“Although the film is occasionally slow and might have been a bit better had it been trimmed here and there, the bottom line is that it is compelling and hard to stop watching.”
by Martin Hafer
I watch a lot of Chinese films, but it’s the first documentary about the country’s online problems I’ve seen. I was also surprised just how much I enjoyed watching–especially since I really expected to hate it. After all, when I read that it was about internet addiction in-patient programs, I thought this was utterly ridiculous. I just couldn’t see the internet as being comparable to alcohol or heroin. But, the film surprised me and I think many parents would benefit from watching it.
The film is set in a military bootcamp-style facility for teens 13-18 that also provides psychotherapy for the child as well as the family. What really surprised me, however, is that there are currently about 400 of them in China!! Apparently, economic success and opening up their culture has brought about some problems–and kids who drop out of school and spend practically all their time in internet cafes is on the rise. Each resident stays about 90 days and the film crew are allowed access to both the residents and staff–and even some of the family psychotherapy sessions.
As I said already, at first I thought this all was overblown. After all, it’s normal for teens to love the internet and putting them into an in-patient program sounds ridiculous–and I felt very uncomfortable when I saw them medicating these patients. However, my mind slowly changed as I watched Web Junkie. These kids almost all saw that they had no problem…even though some of them admitted to doing some pretty insane things in order to play online games.
Many said they catnapped here and there but would not leave the terminal for hours or even days at a time and one even talked about using adult diapers so that he didn’t need to leave Warcraft! Plus, with all the families you see in the film, the kids’ relationships with their parents are practically nonexistent…which was also true with how they interact with everyone else around them. Many of them were incredibly loud, angry and violent when they found themselves in the program–much like you’d expect from someone coming off drugs! But to me the ultimate example of the problem was when a group of the kids escaped. They were easily caught, however, as they were all down the road in the nearest internet cafe!

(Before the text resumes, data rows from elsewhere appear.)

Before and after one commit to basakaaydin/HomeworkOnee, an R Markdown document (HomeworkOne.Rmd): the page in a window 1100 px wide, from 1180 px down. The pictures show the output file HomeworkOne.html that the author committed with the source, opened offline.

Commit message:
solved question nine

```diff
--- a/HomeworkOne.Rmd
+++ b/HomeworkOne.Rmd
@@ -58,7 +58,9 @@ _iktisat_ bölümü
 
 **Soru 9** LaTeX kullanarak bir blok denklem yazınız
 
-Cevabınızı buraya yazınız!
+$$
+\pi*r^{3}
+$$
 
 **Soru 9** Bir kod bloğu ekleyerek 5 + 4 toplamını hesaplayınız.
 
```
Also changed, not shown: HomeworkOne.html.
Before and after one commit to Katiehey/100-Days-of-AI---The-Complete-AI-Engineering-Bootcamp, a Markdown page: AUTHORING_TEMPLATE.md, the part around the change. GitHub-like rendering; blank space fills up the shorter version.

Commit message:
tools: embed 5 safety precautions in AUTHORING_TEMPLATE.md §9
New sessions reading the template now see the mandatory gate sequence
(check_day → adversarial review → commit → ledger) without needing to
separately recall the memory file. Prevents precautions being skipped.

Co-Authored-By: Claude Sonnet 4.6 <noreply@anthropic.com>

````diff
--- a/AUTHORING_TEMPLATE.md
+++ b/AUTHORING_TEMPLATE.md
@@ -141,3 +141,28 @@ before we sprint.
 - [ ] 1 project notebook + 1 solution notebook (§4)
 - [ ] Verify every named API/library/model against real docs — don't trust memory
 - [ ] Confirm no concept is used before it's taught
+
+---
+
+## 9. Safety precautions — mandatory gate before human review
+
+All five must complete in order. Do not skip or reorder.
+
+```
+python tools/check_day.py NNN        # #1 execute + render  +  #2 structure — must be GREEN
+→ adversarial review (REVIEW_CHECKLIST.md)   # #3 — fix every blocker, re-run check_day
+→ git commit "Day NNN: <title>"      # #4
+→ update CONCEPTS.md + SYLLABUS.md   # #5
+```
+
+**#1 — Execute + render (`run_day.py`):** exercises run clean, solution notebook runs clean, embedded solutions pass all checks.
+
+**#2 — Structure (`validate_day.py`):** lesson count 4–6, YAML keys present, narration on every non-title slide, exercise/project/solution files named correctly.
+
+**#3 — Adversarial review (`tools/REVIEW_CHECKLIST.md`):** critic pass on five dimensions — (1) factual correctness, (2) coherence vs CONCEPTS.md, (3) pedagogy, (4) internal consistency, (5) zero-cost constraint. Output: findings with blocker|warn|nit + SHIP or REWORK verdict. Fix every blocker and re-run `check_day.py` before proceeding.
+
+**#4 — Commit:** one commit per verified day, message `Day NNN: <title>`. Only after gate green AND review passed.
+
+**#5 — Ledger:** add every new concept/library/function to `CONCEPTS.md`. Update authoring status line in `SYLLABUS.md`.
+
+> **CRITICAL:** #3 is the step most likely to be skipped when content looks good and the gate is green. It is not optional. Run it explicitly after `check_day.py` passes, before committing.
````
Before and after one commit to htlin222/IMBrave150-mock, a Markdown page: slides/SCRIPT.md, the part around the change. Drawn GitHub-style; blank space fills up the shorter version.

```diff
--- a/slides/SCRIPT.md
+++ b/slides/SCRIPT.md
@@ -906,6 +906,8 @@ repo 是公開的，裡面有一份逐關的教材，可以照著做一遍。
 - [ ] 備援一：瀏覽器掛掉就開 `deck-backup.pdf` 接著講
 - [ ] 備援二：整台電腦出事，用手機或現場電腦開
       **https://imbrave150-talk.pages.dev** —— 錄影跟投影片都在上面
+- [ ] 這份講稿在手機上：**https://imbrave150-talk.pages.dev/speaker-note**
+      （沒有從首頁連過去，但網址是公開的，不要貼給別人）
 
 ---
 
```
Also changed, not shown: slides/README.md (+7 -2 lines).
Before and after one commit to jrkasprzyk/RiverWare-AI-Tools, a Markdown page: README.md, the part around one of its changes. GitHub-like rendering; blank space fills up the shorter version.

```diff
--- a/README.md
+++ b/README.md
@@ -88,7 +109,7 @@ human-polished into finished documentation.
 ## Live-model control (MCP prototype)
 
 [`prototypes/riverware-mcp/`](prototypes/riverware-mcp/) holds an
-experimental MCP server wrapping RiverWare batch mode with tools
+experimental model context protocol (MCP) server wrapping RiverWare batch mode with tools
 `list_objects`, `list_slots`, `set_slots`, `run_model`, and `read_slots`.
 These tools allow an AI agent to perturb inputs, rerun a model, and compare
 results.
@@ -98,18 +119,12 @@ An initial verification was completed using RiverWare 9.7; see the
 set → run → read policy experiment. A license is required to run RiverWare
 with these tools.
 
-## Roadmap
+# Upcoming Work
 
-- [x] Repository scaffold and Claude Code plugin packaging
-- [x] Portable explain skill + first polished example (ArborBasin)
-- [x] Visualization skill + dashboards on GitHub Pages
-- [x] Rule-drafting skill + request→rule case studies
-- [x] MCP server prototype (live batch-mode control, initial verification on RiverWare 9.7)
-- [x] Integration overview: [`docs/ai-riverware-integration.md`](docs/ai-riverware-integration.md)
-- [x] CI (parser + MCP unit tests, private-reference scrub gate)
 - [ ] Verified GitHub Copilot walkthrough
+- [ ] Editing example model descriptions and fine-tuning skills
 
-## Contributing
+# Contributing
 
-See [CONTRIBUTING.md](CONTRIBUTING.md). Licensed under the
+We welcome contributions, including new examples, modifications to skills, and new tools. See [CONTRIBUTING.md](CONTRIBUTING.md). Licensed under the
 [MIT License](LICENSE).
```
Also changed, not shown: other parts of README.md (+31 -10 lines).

Although the film is occasionally slow and might have been a bit better had it been trimmed here and there, the bottom line is that it is compelling and hard to stop watching. Because of this, and because the film simply allows the participants to talk without invasive narration, it’s well worth your time.